▸ **Instructions for the task**
The entries below are to be duplicated exactly, with nothing left out.

▸ **Task data**
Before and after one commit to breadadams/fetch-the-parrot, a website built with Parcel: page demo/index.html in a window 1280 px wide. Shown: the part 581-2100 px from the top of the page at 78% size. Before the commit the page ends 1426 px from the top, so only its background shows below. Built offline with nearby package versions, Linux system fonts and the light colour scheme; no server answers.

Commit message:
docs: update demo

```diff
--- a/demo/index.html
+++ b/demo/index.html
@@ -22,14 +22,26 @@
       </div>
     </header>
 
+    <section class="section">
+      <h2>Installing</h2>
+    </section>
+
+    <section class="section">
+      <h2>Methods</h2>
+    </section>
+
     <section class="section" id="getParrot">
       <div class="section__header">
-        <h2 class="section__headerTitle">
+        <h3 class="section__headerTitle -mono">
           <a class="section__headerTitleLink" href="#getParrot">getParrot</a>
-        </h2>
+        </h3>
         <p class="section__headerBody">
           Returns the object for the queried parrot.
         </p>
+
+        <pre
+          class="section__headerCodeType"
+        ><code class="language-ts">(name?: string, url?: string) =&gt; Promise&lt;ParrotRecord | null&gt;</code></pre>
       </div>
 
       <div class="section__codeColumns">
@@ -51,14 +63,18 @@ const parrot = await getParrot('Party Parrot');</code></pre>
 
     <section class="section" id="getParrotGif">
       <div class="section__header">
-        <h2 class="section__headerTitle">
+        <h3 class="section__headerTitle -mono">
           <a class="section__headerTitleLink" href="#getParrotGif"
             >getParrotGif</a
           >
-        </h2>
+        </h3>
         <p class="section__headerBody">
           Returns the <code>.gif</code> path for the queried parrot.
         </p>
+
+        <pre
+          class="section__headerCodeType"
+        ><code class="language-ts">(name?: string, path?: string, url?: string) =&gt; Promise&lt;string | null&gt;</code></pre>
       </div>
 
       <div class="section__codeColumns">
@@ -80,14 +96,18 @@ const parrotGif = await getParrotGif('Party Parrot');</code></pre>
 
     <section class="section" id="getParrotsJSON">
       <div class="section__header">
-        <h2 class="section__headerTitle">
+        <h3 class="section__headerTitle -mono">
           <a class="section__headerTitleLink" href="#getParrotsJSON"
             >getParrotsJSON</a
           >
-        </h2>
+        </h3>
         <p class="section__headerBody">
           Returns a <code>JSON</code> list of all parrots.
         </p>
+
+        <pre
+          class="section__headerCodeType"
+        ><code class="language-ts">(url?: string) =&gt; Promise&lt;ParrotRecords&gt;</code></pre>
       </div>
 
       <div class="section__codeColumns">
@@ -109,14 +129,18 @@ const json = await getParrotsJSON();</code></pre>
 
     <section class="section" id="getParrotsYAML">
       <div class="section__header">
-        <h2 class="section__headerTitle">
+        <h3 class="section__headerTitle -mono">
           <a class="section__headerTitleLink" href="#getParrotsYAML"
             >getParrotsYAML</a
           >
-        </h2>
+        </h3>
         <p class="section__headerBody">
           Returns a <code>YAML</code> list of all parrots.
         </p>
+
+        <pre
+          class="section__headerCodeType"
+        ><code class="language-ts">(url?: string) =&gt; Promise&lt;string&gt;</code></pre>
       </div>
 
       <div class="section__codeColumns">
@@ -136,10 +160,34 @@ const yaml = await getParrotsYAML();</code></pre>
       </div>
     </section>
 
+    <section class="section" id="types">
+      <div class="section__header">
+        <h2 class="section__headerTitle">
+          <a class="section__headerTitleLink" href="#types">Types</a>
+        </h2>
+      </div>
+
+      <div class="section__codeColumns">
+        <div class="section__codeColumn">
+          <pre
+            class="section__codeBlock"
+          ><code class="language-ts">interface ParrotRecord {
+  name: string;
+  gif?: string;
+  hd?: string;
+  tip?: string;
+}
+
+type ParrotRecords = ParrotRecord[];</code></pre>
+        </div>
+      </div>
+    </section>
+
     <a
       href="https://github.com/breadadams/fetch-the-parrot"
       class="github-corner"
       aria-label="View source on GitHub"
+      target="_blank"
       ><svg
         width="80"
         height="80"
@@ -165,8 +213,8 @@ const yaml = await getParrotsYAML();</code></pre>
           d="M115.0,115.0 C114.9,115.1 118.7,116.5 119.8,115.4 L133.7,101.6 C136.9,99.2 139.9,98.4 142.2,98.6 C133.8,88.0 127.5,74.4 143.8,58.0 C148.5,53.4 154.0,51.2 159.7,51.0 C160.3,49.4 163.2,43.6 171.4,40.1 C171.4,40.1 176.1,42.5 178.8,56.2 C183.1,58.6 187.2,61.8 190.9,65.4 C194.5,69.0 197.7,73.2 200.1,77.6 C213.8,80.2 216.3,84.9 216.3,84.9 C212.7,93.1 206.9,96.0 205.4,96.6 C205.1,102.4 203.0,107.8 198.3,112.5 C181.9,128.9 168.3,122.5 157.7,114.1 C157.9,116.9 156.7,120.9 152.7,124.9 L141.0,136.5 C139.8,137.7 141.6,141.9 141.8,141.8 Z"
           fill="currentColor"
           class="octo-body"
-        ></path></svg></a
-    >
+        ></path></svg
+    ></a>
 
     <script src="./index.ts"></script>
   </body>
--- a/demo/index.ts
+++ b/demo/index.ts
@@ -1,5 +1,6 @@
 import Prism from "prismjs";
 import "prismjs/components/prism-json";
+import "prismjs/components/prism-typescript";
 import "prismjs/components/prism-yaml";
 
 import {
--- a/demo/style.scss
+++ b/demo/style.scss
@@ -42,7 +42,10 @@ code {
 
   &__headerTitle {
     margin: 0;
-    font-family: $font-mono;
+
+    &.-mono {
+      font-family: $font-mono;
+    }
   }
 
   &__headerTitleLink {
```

▸ **Answer space**
Before and after one commit to breadadams/fetch-the-parrot, a website built with Parcel: page demo/index.html in a window 1280 px wide. Shown: the part 581-2100 px from the top of the page at 78% size. Before the commit the page ends 1426 px from the top, so only its background shows below. Built offline with nearby package versions, Linux system fonts and the light colour scheme; no server answers.

Commit message:
docs: update demo

```diff
--- a/demo/index.html
+++ b/demo/index.html
@@ -22,14 +22,26 @@
       </div>
     </header>
 
+    <section class="section">
+      <h2>Installing</h2>
+    </section>
+
+    <section class="section">
+      <h2>Methods</h2>
+    </section>
+
     <section class="section" id="getParrot">
       <div class="section__header">
-        <h2 class="section__headerTitle">
+        <h3 class="section__headerTitle -mono">
           <a class="section__headerTitleLink" href="#getParrot">getParrot</a>
-        </h2>
+        </h3>
         <p class="section__headerBody">
           Returns the object for the queried parrot.
         </p>
+
+        <pre
+          class="section__headerCodeType"
+        ><code class="language-ts">(name?: string, url?: string) =&gt; Promise&lt;ParrotRecord | null&gt;</code></pre>
       </div>
 
       <div class="section__codeColumns">
@@ -51,14 +63,18 @@ const parrot = await getParrot('Party Parrot');</code></pre>
 
     <section class="section" id="getParrotGif">
       <div class="section__header">
-        <h2 class="section__headerTitle">
+        <h3 class="section__headerTitle -mono">
           <a class="section__headerTitleLink" href="#getParrotGif"
             >getParrotGif</a
           >
-        </h2>
+        </h3>
         <p class="section__headerBody">
           Returns the <code>.gif</code> path for the queried parrot.
         </p>
+
+        <pre
+          class="section__headerCodeType"
+        ><code class="language-ts">(name?: string, path?: string, url?: string) =&gt; Promise&lt;string | null&gt;</code></pre>
       </div>
 
       <div class="section__codeColumns">
@@ -80,14 +96,18 @@ const parrotGif = await getParrotGif('Party Parrot');</code></pre>
 
     <section class="section" id="getParrotsJSON">
       <div class="section__header">
-        <h2 class="section__headerTitle">
+        <h3 class="section__headerTitle -mono">
           <a class="section__headerTitleLink" href="#getParrotsJSON"
             >getParrotsJSON</a
           >
-        </h2>
+        </h3>
         <p class="section__headerBody">
           Returns a <code>JSON</code> list of all parrots.
         </p>
+
+        <pre
+          class="section__headerCodeType"
+        ><code class="language-ts">(url?: string) =&gt; Promise&lt;ParrotRecords&gt;</code></pre>
       </div>
 
       <div class="section__codeColumns">
@@ -109,14 +129,18 @@ const json = await getParrotsJSON();</code></pre>
 
     <section class="section" id="getParrotsYAML">
       <div class="section__header">
-        <h2 class="section__headerTitle">
+        <h3 class="section__headerTitle -mono">
           <a class="section__headerTitleLink" href="#getParrotsYAML"
             >getParrotsYAML</a
           >
-        </h2>
+        </h3>
         <p class="section__headerBody">
           Returns a <code>YAML</code> list of all parrots.
         </p>
+
+        <pre
+          class="section__headerCodeType"
+        ><code class="language-ts">(url?: string) =&gt; Promise&lt;string&gt;</code></pre>
       </div>
 
       <div class="section__codeColumns">
@@ -136,10 +160,34 @@ const yaml = await getParrotsYAML();</code></pre>
       </div>
     </section>
 
+    <section class="section" id="types">
+      <div class="section__header">
+        <h2 class="section__headerTitle">
+          <a class="section__headerTitleLink" href="#types">Types</a>
+        </h2>
+      </div>
+
+      <div class="section__codeColumns">
+        <div class="section__codeColumn">
+          <pre
+            class="section__codeBlock"
+          ><code class="language-ts">interface ParrotRecord {
+  name: string;
+  gif?: string;
+  hd?: string;
+  tip?: string;
+}
+
+type ParrotRecords = ParrotRecord[];</code></pre>
+        </div>
+      </div>
+    </section>
+
     <a
       href="https://github.com/breadadams/fetch-the-parrot"
       class="github-corner"
       aria-label="View source on GitHub"
+      target="_blank"
       ><svg
         width="80"
         height="80"
@@ -165,8 +213,8 @@ const yaml = await getParrotsYAML();</code></pre>
           d="M115.0,115.0 C114.9,115.1 118.7,116.5 119.8,115.4 L133.7,101.6 C136.9,99.2 139.9,98.4 142.2,98.6 C133.8,88.0 127.5,74.4 143.8,58.0 C148.5,53.4 154.0,51.2 159.7,51.0 C160.3,49.4 163.2,43.6 171.4,40.1 C171.4,40.1 176.1,42.5 178.8,56.2 C183.1,58.6 187.2,61.8 190.9,65.4 C194.5,69.0 197.7,73.2 200.1,77.6 C213.8,80.2 216.3,84.9 216.3,84.9 C212.7,93.1 206.9,96.0 205.4,96.6 C205.1,102.4 203.0,107.8 198.3,112.5 C181.9,128.9 168.3,122.5 157.7,114.1 C157.9,116.9 156.7,120.9 152.7,124.9 L141.0,136.5 C139.8,137.7 141.6,141.9 141.8,141.8 Z"
           fill="currentColor"
           class="octo-body"
-        ></path></svg></a
-    >
+        ></path></svg
+    ></a>
 
     <script src="./index.ts"></script>
   </body>
--- a/demo/index.ts
+++ b/demo/index.ts
@@ -1,5 +1,6 @@
 import Prism from "prismjs";
 import "prismjs/components/prism-json";
+import "prismjs/components/prism-typescript";
 import "prismjs/components/prism-yaml";
 
 import {
--- a/demo/style.scss
+++ b/demo/style.scss
@@ -42,7 +42,10 @@ code {
 
   &__headerTitle {
     margin: 0;
-    font-family: $font-mono;
+
+    &.-mono {
+      font-family: $font-mono;
+    }
   }
 
   &__headerTitleLink {
```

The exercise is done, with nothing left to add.